Cheyne-Stokes respiration (CSR)-central sleep apnea (CSA) is a common breathing disorder in 25 to 40% of patients with chronic heart failure (CHF). In such patients, ventilation is destabilized by a combination of high controller gain (increased carbon dioxide responsiveness), hypocapnia resulting from lung edema (high filling pressures), and a long circulation time. CSR-CSA may contribute to disease progression by exposing the failing ventricle to intermittent hypoxia, arousals from sleep, and surges in sympathetic nervous system activity and BP. Ultimately, the presence of CSR-CSA and its adverse effects confer an increased risk of mortality in CHF patients independent of underlying cardiac function.

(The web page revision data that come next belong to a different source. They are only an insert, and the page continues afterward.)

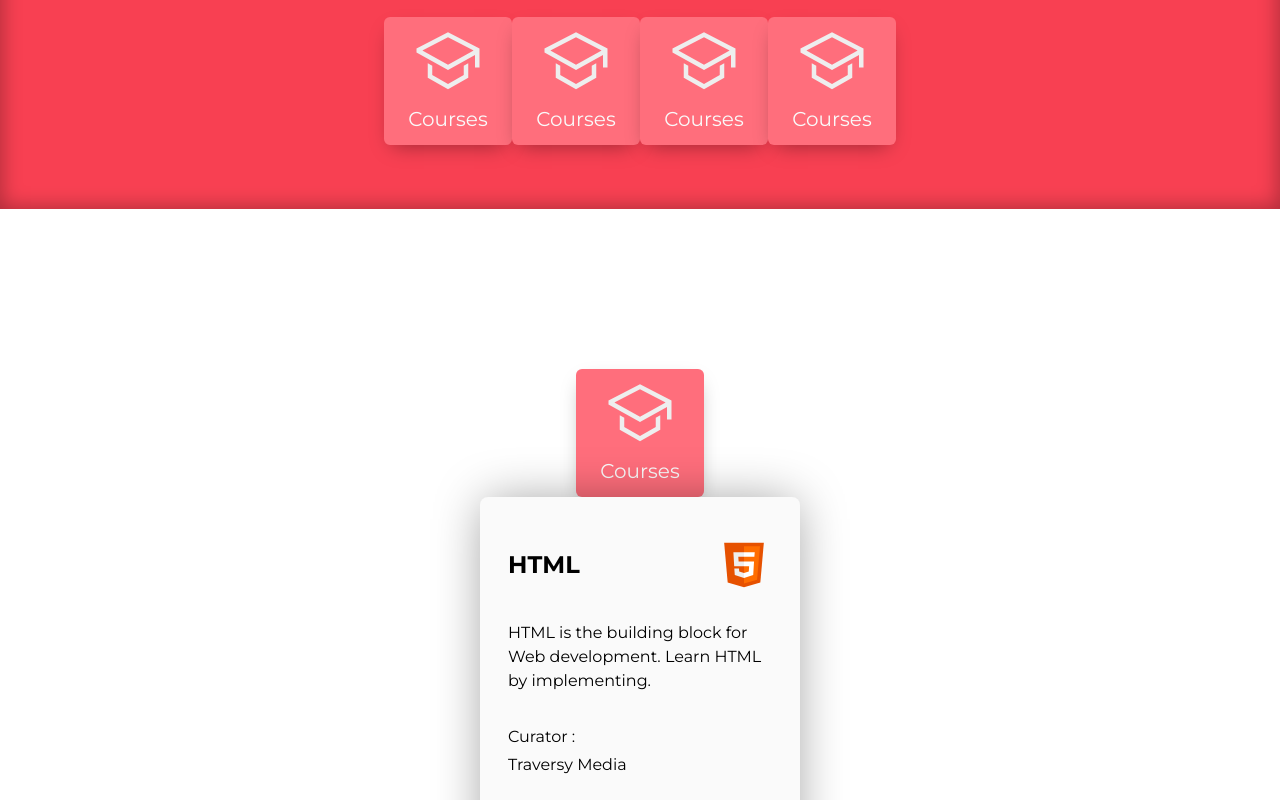
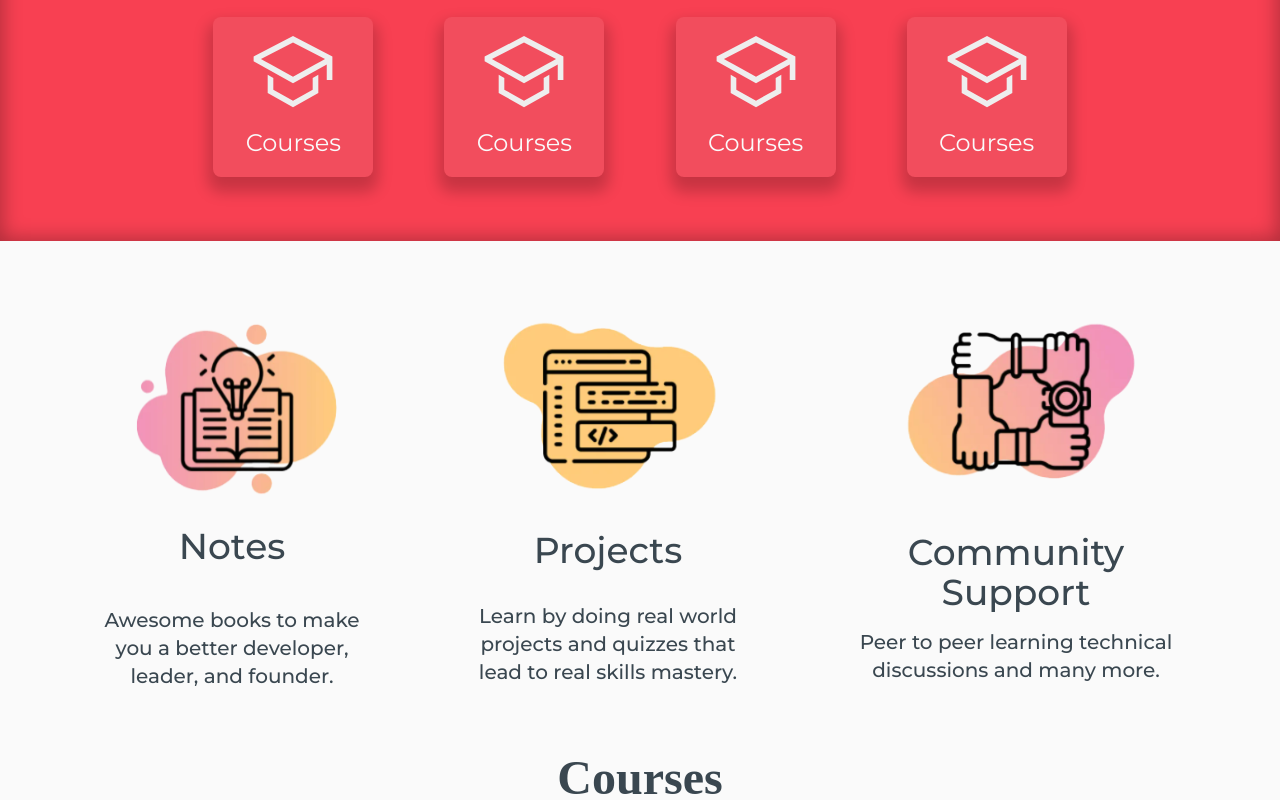
Before and after one commit to Harsh-H-Shah/codehub, a React (Create React App) app: page / in a window 1280 px wide. Shown: the part 780-1580 px from the top of the page. Built offline with nearby package versions, Linux system fonts and the light colour scheme; a web font is replaced by a local one.

Commit message:
Style landing page

```diff
--- a/src/components/CoursesCard.js
+++ b/src/components/CoursesCard.js
@@ -3,15 +3,15 @@ import HTMLLogo from '../static/cardslogo/HTMLLogo.svg'
 
 const Card = () => {
   return (
-   <div className='w-80 h-96 bg-primary shadow-xl rounded-lg'>
-      <div className='flex flex-col m-7 '>
+   <div className='w-72 h-86 bg-primary shadow-xl rounded-lg text-secondary-lightgray'>
+      <div className='flex flex-col m-6 '>
         <div className='flex flex-row place-content-between'>
-          <div className='mt-6 text-2xl font-semibold'>HTML</div>
-          <img src={HTMLLogo} alt="htmllogo" className='w-14 h-16 mt-2 flex'/>
+          <div className='mt-4 text-2xl font-semibold'>HTML</div>
+          <img src={HTMLLogo} alt="htmllogo" className='w-14 h-16 flex'/>
         </div>
         <div className='mt-6'>HTML is the building block for Web development. Learn HTML by implementing.</div>
         <div className='mt-8'>Curator :</div>
-        <div className='mt-1'>Traversy Media</div>
+        <div className='mt-1 font-medium'>Traversy Media</div>
         <button className='mt-8 w-32 h-9 bg-secondary-red items-center rounded-md shadow-md text-primary'>Get Started</button>
       </div>
     </div>
--- a/src/components/PanelCard.js
+++ b/src/components/PanelCard.js
@@ -3,9 +3,9 @@ import CourseLogo from '../static/panel-logo/Courses.svg'
 
 const PanelCard = () => {
   return (
-    <div className=' w-32 h-32 bg-secondary-lightred flex flex-col place-content-evenly place-items-center rounded-md shadow-md'>
-      <img src={CourseLogo} alt="courselogo" className="w-16 h-16" />
-      <div className='text-primary text-xl '>Courses</div>
+    <div className=' w-40 h-40 bg-secondary-red flex flex-col place-content-evenly place-items-center rounded-lg shadow-pn'>
+      <img src={CourseLogo} alt="courselogo" className="w-20" />
+      <div className='text-primary text-2xl '>Courses</div>
     </div>
   )
 }
--- a/src/index.css
+++ b/src/index.css
@@ -3,3 +3,9 @@
 @tailwind base;
 @tailwind components;
 @tailwind utilities;
+
+*{
+  padding: 0px;
+  margin: 0px;
+  border-sizing: border-box;
+}
--- a/src/pages/LandingPage.js
+++ b/src/pages/LandingPage.js
@@ -6,18 +6,21 @@ import PanelCard from '../components/PanelCard';
 import CoursesCard from '../components/CoursesCard';
 
 import Wave from '../static/CoverSvg/WaveSVG.svg';
+import Notes from '../static/logos/Noteslogo.svg';
+import Projects from '../static/logos/Projectslogo.svg';
+import Support from '../static/logos/Communitylogo.svg';
 
 const LandingPage = () => {
   return (
-    <div className="flex flex-col justify-center items-center select-none">
+    <div className="w-screen flex flex-col justify-center items-center select-none overflow-x-hidden bg-primary">
       <Navbar />
-      <img src={Wave} draggable='false' alt="Wave" className="z-0" />
+      <img src={Wave} draggable="false" alt="Wave" className="z-0 w-screen" />
       <div className="w-11/12 flex -mt-96">
-        <div className="flex flex-col justify-self-start z-10">
+        <div className="w-screen flex flex-col justify-self-start z-10">
           <p className="font-serif text-6xl text-primary font-bold -mt-16">
             We innovate learning <br /> processes
           </p>
-          <p className="font-sans text-xl text-primary mt-6 tracking-widest">
+          <p className="font-sans text-xl text-primary font-extralight mt-6 tracking-widest">
             Get personalised courses <br /> specially curated for you.
           </p>
           <button className="w-60 h-14 mt-12 bg-secondary-lightred items-center tracking-wide shadow-md text-primary font-sans text-2xl font-medium">
@@ -28,16 +31,51 @@ const LandingPage = () => {
       <p className="mt-40 font-serif text-5xl font-semibold mb-16 text-secondary-lightgray">
         Learn new skills with top educators
       </p>
-      <div className='flex flex-row w-screen bg-secondary-brightred h-64 place-content-around justify-center items-center shadow-inner'>
-        <PanelCard/>
-        <PanelCard/>
-        <PanelCard/>
-        <PanelCard/>
+      <div className="flex flex-row w-screen bg-secondary-brightred h-72 items-center justify-center shadow-inner">
+        <div className="flex flex-row place-content-between w-2/3">
+          <PanelCard />
+          <PanelCard />
+          <PanelCard />
+          <PanelCard />
+        </div>
       </div>
-      <div className="mt-40">
-        <PanelCard />
+      <div className="flex flex-row place-content-evenly w-screen mt-16">
+        <div className="flex flex-col text-secondary-lightgray font-sans w-64">
+          <img src={Notes} alt="Notes" />
+          <p className="font-medium text-4xl text-center mt-3">Notes</p>
+          <p className="font-medium text-xl text-center mt-10">
+            Awesome books to make you a better developer, leader, and founder.
+          </p>
+        </div>
+        <div className="flex flex-col text-secondary-lightgray font-sans w-72 items-center">
+          <img src={Projects} alt="Projects" className="w-64" />
+          <p className="font-medium text-4xl text-center mt-8">Projects</p>
+          <p className="font-medium text-xl text-center mt-8">
+            Learn by doing real world projects and quizzes that lead to real
+            skills mastery.
+          </p>
+        </div>
+        <div className="flex flex-col text-secondary-lightgray font-sans w-80 items-center">
+          <img src={Support} alt="Community support" className="w-64" />
+          <p className="font-medium text-4xl text-center mt-10">
+            Community
+            <br />
+            Support
+          </p>
+          <p className="font-medium text-xl text-center mt-4">
+            Peer to peer learning technical discussions and many more.
+          </p>
+        </div>
       </div>
-      <CoursesCard />
+      <p className="mt-16 font-serif text-5xl font-semibold mb-16 text-secondary-lightgray">
+        Courses
+      </p>
+      <div className="flex flex-row place-content-evenly w-screen mb-16">
+        <CoursesCard />
+        <CoursesCard />
+        <CoursesCard />
+        <CoursesCard />
+      </div>
       <Footer />
     </div>
   );
--- a/tailwind.config.js
+++ b/tailwind.config.js
@@ -30,8 +30,9 @@ module.exports = {
       '2xl': '0 -20px 70px -12px rgba(0, 0, 0, 0.15)',
       'xl': '0 0px 50px -5px rgba(0,0,0,0.4)',
       "3xl": '0 25px 50px 0px rgba(0, 0, 0, 0.15)',
-      'md': '0 8px 20px -8px rgba(0, 0, 0, 0.4)',
+      'md': '0 8px 25px -7px rgba(0, 0, 0, 0.4)',
       inner: 'inset 0 0 20px 2px rgba(0, 0, 0, 0.3)',
+      'pn': '0 10px 15px 5px rgba(0, 0, 0, 0.2)',
     }
   },
   variants: {
```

Treatment of CSR-CSA with continuous positive airway pressure (CPAP) has been demonstrated to stabilize ventilation, attenuate sympathetic activation, and improve left ventricular function in patients with CHF and CSR-CSA. In the largest trial of CPAP in CHF patients with CSR-CSA (Canadian Trial of Continuous Positive Airway Pressure for Patients With Central Sleep Apnea and Heart Failure [CANPAP]), the investigators found only a 50% reduction in the apnea-hypopnea index (AHI) [apneas and hypopneas per hour of sleep] and no beneficial effects on prognosis offered by My Canadian Pharmacy. However, a stratified analysis of the CANPAP trial demonstrated that increases in left ventricular ejection fraction and transplant-free survival were greater in those CHF patients in whom CPAP suppressed CSR-CSA than in the control group. These data suggest that a reduction in AHI in response to CPAP is a predictor of improved cardiovascular outcome in CHF patients with CSR-CSA.

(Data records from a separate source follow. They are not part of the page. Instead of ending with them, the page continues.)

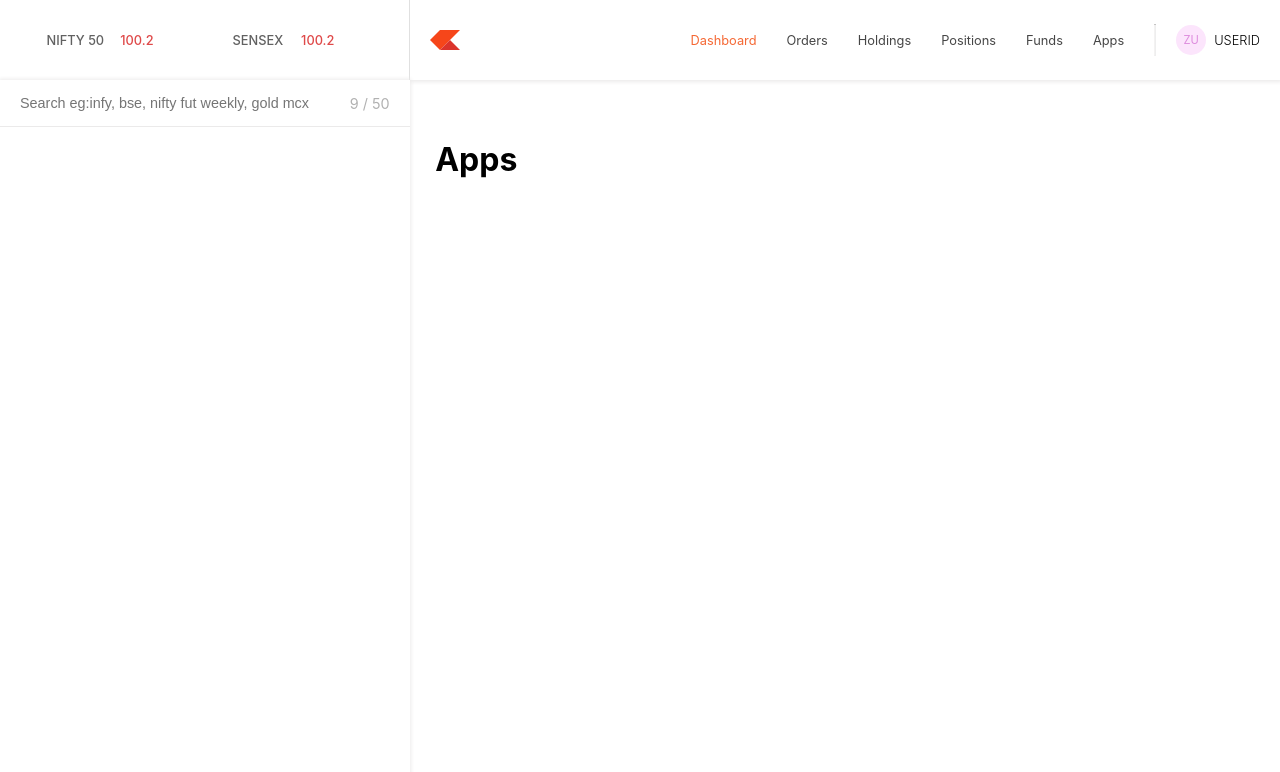
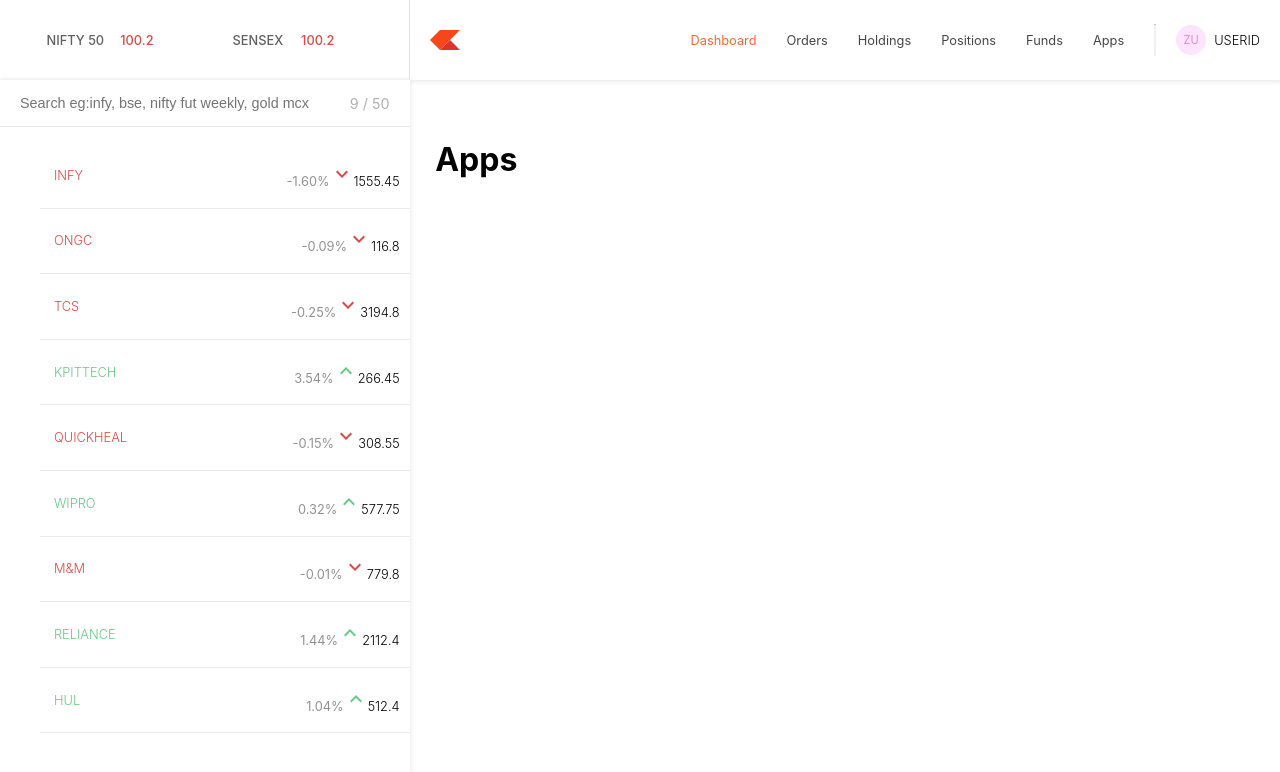
Before and after one commit to aditya-upadhyay-7/zerodha_clone, a React (Create React App) app in the folder dashboard/: page /apps in a window 1280 px wide. Shown: the top 772 px of the page. Built offline with nearby package versions, Linux system fonts and the light colour scheme.

Commit message:
WatchList Section Coded

```diff
--- a/dashboard/package.json
+++ b/dashboard/package.json
@@ -3,6 +3,10 @@
   "version": "0.1.0",
   "private": true,
   "dependencies": {
+    "@emotion/react": "^11.13.0",
+    "@emotion/styled": "^11.13.0",
+    "@mui/icons-material": "^5.16.6",
+    "@mui/material": "^5.16.6",
     "@testing-library/jest-dom": "^5.17.0",
     "@testing-library/react": "^13.4.0",
     "@testing-library/user-event": "^13.5.0",
--- a/dashboard/src/components/WatchList.js
+++ b/dashboard/src/components/WatchList.js
@@ -1,4 +1,9 @@
-import React from "react";
+import React, { useState } from "react";
+
+import { Tooltip, Grow } from "@mui/material";
+import { BarChartOutlined, KeyboardArrowDown, KeyboardArrowUp, MoreHoriz } from "@mui/icons-material";
+
+import { watchlist } from "../data/data";
 
 const WatchList = () => {
   return (
@@ -11,12 +16,70 @@
           placeholder="Search eg:infy, bse, nifty fut weekly, gold mcx"
           className="search"
         />
-        <span className="counts"> 9 / 50</span>
+        <span className="counts"> {watchlist.length} / 50</span>
       </div>
 
-      <ul className="list"></ul>
+      <ul className="list">
+        {watchlist.map((stock, index) => {
+          return <WatchListItem stock={stock} key={index} />;
+        })}
+      </ul>
     </div>
   );
 };
 
 export default WatchList;
+
+const WatchListItem = ({ stock }) => {
+  const [showWatchlistActions, setShowWatchlistActions] = useState(false);
+
+  const handleMouseEnter = (e) => {
+    setShowWatchlistActions(true);
+  };
+
+  const handleMouseLeave = (e) => {
+    setShowWatchlistActions(false);
+  };
+
+  return (
+    <li onMouseEnter={handleMouseEnter} onMouseLeave={handleMouseLeave}>
+      <div className="item">
+        <p className={stock.isDown ? "down" : "up"}>{stock.name}</p>
+        <div className="itemInfo">
+          <span className="percent">{stock.percent}</span>
+          {stock.isDown ? (
+            <KeyboardArrowDown className="down" />
+          ) : (
+            <KeyboardArrowUp className="up" />
+          )}
+          <span className="price">{stock.price}</span>
+        </div>
+      </div>
+        {showWatchlistActions && <WatchListActions uid={stock.name}/>}
+    </li>
+  );
+};
+
+const WatchListActions = ({uid}) => {
+  return(
+    <span className="actions">
+      <span>
+        <Tooltip title="Buy (B)" placement="top" arrow TransitionComponent={Grow}>
+          <button className="buy">Buy</button>
+        </Tooltip>
+
+        <Tooltip title="Sell (S)" placement="top" arrow TransitionComponent={Grow}>
+          <button className="sell">Sell</button>
+        </Tooltip>
+
+        <Tooltip title="Analytics (A)" placement="top" arrow TransitionComponent={Grow}>
+          <button className="action"><BarChartOutlined className="icon"/></button>
+        </Tooltip>
+
+        <Tooltip title="More" placement="top" arrow TransitionComponent={Grow}>
+          <button className="action"><MoreHoriz className="icon"/></button>
+        </Tooltip>
+      </span>
+    </span>
+  )
+}
```
Also changed, not shown: 1 other file (tests, documents, lock files or other folders).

As a large proportion of CPAP-treated CHF patients with CSR-CSA have residual apneas and hy-popneas, and suppression of CSR-CSA appears to be a possible mechanism by which positive airway pressure support can improve cardiovascular outcome in CHF patients, conventional CPAP may not be the optimal therapeutic approach in these patients. Therefore, devices that suppress CSR-CSA more effectively are needed.
One such approach is flow-targeted dynamic bilevel positive airway pressure (BPAP) support (BiPAP autoSV; Respironics; Murrysville, PA), which has been developed to normalize breathing in patients with both obstructive sleep apnea and CSR-CSA. The flow-targeted dynamic BPAP device provides a minimum expiratory positive airway pressure (EPAP) to maintain upper-airway patency and eliminate obstructive apneas and hypopneas. In addition, the device modulates inspiratory positive airway pressure (IPAP) in order to maintain a target inspiratory airflow and eliminate central apneas and hypop-neas. In this first clinical evaluation of flow-targeted dynamic BPAP, our objective was to test the hypothesis that it effectively suppresses CSR-CSA in CHF patients in whom CSR-CSA persisted using conventional CPAP or BPAP therapy.